Lizzie: I hope there are tons of consequences we have yet to learn. Because if that’s the only one this storyline is the laziest, dumbest shit this show has ever done. Barry needs consequences to learn. He also needs to be held accountable for his fuckups. But hey, I’ll settle for consequences. And Iris and Joe not talking to each other isn’t enough. It feels big, but is it? They could have achieved that in a thousand other ways. Did someone die? Is someone alive that was meant to die? Did this do anything BIG? I hope the answer is yes, because if not it was just effectively Barry taking a 3 month vacation to a place where he could talk to his parents, only to then return to real life, with the only caveat that some small things had changed in the past few months, nothing big though, something he can fix. And that’s disappointing.
Lyra: This is what Barry gets. He thought he was scott-free and that everything was alright during his three month vacation, yes it was a vacation! Now he has to face the fact that he did something selfish and changed everyone’s lives for it. He will have to explain, he will have to struggle, and he will have to feel the pain of his decision at every turn. He won’t be able to “flash” his way out of things. Barry will now experience the repercussions slowly and have to take his time to think about someone else besides himself. Welcome to adulthood, Barry Allen.
P.S. Messing with Joe and Iris is the ultimate consequence in my book.

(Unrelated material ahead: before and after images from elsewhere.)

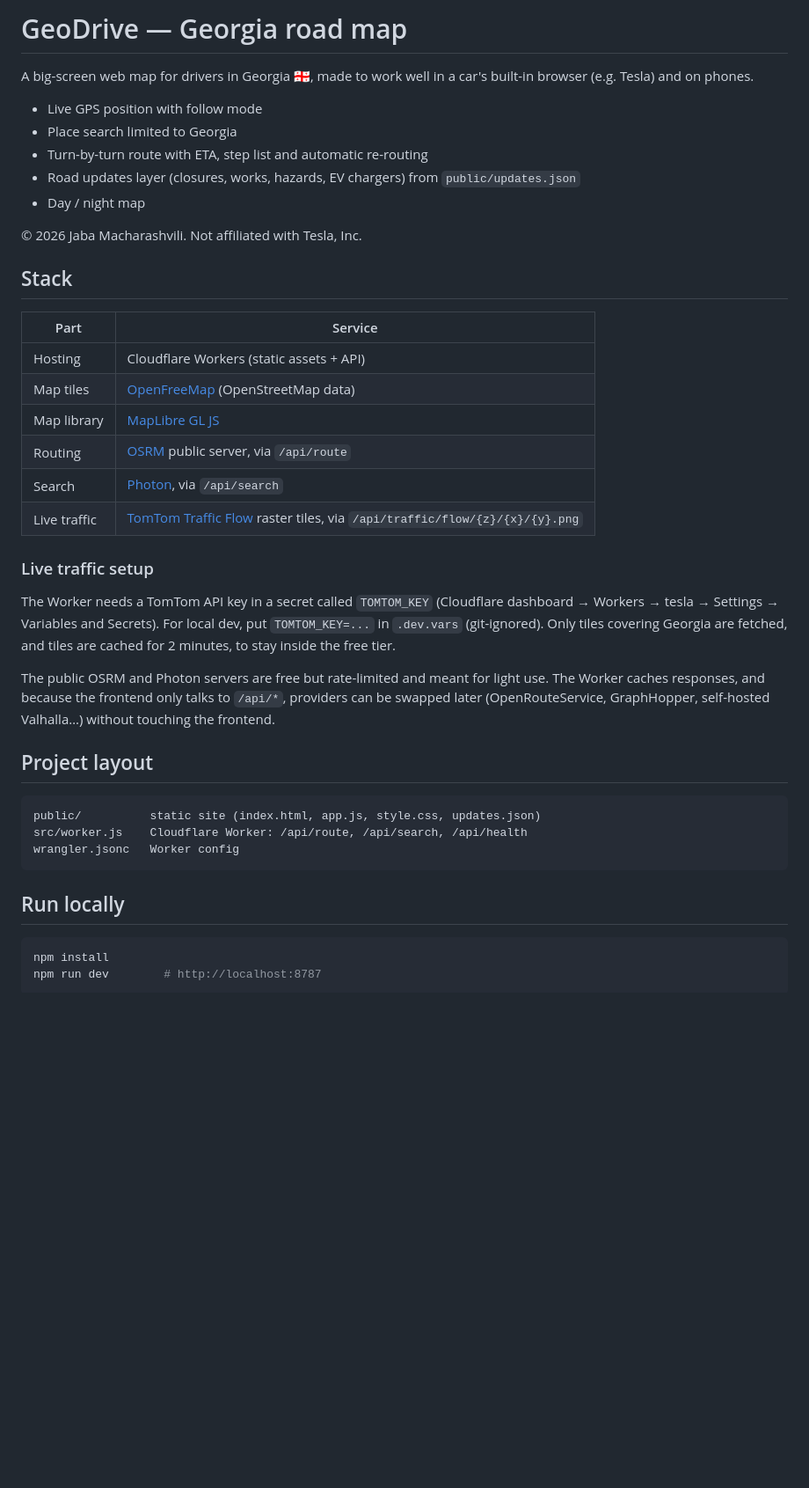
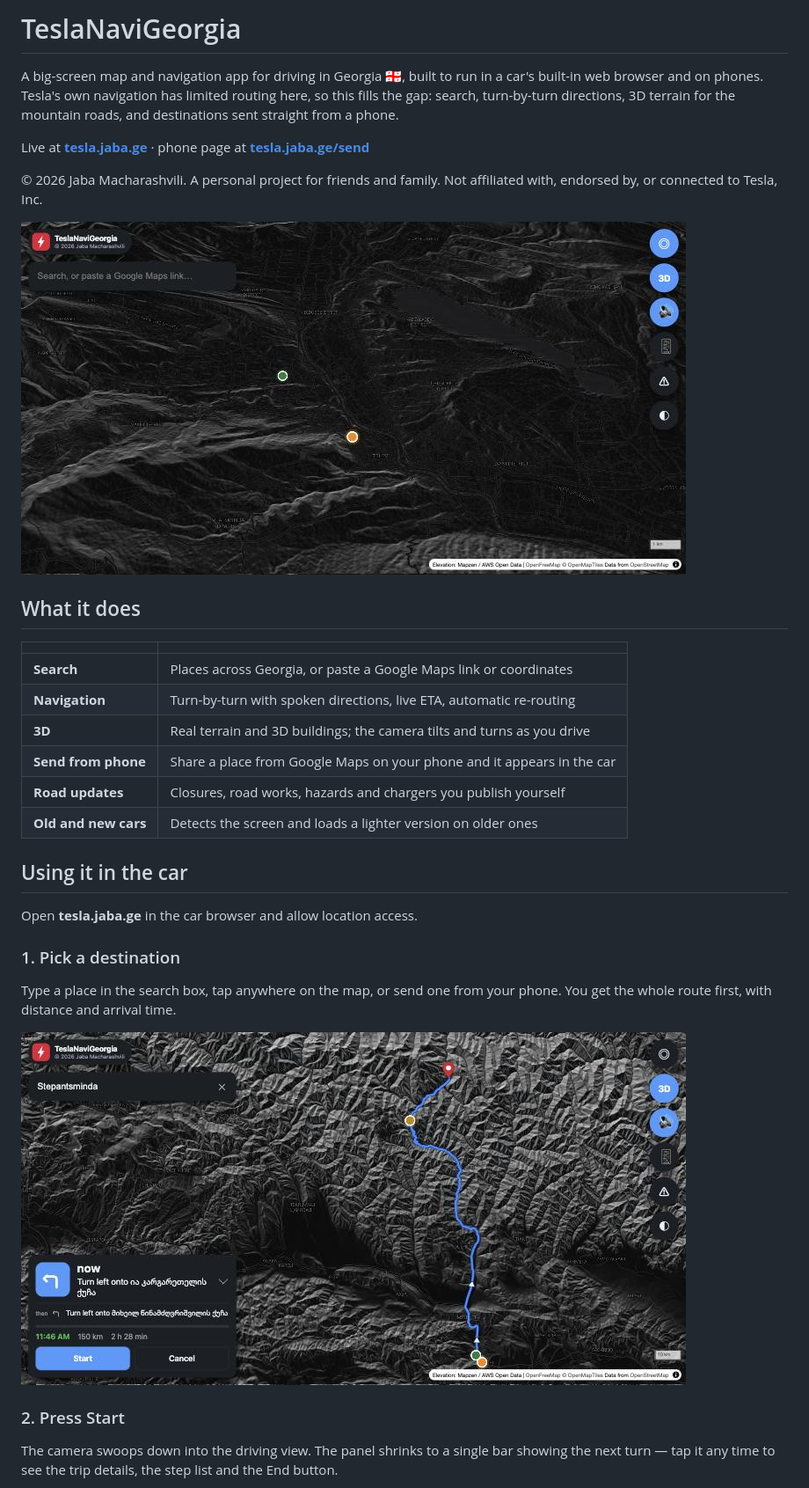
Before and after one commit to jaba0x/tesla-navi-georgia, a Markdown page: README.md, the part around the change printed below. Shown: that part at 88% size. GitHub-like rendering; pictures changed too: docs/map.jpg (added), docs/route-preview.jpg (added); blank space fills up the shorter version.

Commit message:
Rename to TeslaNaviGeorgia: logo, titles, README with screenshots and guide

````diff
--- a/README.md
+++ b/README.md
@@ -1,47 +1,41 @@
-# GeoDrive — Georgia road map
+# TeslaNaviGeorgia
 
-A big-screen web map for drivers in Georgia 🇬🇪, made to work well in a car's built-in browser (e.g. Tesla) and on phones.
+A big-screen map and navigation app for driving in Georgia 🇬🇪, built to run in a car's
+built-in web browser and on phones. Tesla's own navigation has limited routing here, so
+this fills the gap: search, turn-by-turn directions, 3D terrain for the mountain roads,
+and destinations sent straight from a phone.
 
-- Live GPS position with follow mode
-- Place search limited to Georgia
-- Turn-by-turn route with ETA, step list and automatic re-routing
-- Road updates layer (closures, works, hazards, EV chargers) from `public/updates.json`
-- Day / night map
+Live at **[tesla.jaba.ge](https://tesla.jaba.ge)** · phone page at **[tesla.jaba.ge/send](https://tesla.jaba.ge/send)**
 
-© 2026 Jaba Macharashvili. Not affiliated with Tesla, Inc.
+© 2026 Jaba Macharashvili. A personal project for friends and family.
+Not affiliated with, endorsed by, or connected to Tesla, Inc.
 
-## Stack
+![The map](docs/map.jpg)
 
-| Part | Service |
+## What it does
+
+| | |
 | --- | --- |
-| Hosting | Cloudflare Workers (static assets + API) |
-| Map tiles | [OpenFreeMap](https://openfreemap.org) (OpenStreetMap data) |
-| Map library | [MapLibre GL JS](https://maplibre.org) |
-| Routing | [OSRM](https://project-osrm.org) public server, via `/api/route` |
-| Search | [Photon](https://photon.komoot.io), via `/api/search` |
-| Live traffic | [TomTom Traffic Flow](https://developer.tomtom.com) raster tiles, via `/api/traffic/flow/{z}/{x}/{y}.png` |
+| **Search** | Places across Georgia, or paste a Google Maps link or coordinates |
+| **Navigation** | Turn-by-turn with spoken directions, live ETA, automatic re-routing |
+| **3D** | Real terrain and 3D buildings; the camera tilts and turns as you drive |
+| **Send from phone** | Share a place from Google Maps on your phone and it appears in the car |
+| **Road updates** | Closures, road works, hazards and chargers you publish yourself |
+| **Old and new cars** | Detects the screen and loads a lighter version on older ones |
 
-### Live traffic setup
+## Using it in the car
 
-The Worker needs a TomTom API key in a secret called `TOMTOM_KEY`
-(Cloudflare dashboard → Workers → tesla → Settings → Variables and Secrets).
-For local dev, put `TOMTOM_KEY=...` in `.dev.vars` (git-ignored).
-Only tiles covering Georgia are fetched, and tiles are cached for 2 minutes, to stay inside the free tier.
+Open **tesla.jaba.ge** in the car browser and allow location access.
 
-The public OSRM and Photon servers are free but rate-limited and meant for light use. The Worker caches responses, and because the frontend only talks to `/api/*`, providers can be swapped later (OpenRouteService, GraphHopper, self-hosted Valhalla…) without touching the frontend.
+### 1. Pick a destination
 
-## Project layout
+Type a place in the search box, tap anywhere on the map, or send one from your phone.
+You get the whole route first, with distance and arrival time.
 
-```
-public/          static site (index.html, app.js, style.css, updates.json)
-src/worker.js    Cloudflare Worker: /api/route, /api/search, /api/health
-wrangler.jsonc   Worker config
-```
+![Route preview with the Start button](docs/route-preview.jpg)
 
-## Run locally
+### 2. Press Start
 
-```bash
-npm install
-npm run dev        # http://localhost:8787
-```
+The camera swoops down into the driving view. The panel shrinks to a single bar showing
+the next turn — tap it any time to see the trip details, the step list and the End button.
 
````
Also changed, not shown: other parts of README.md (+79 -8 lines), docs/navigation.jpg (added), docs/phone-page.jpg (added), docs/send-to-car.jpg (added), 4 other files.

You chose a life you never knew for one you loved and cherished? Then fuck you, Barry.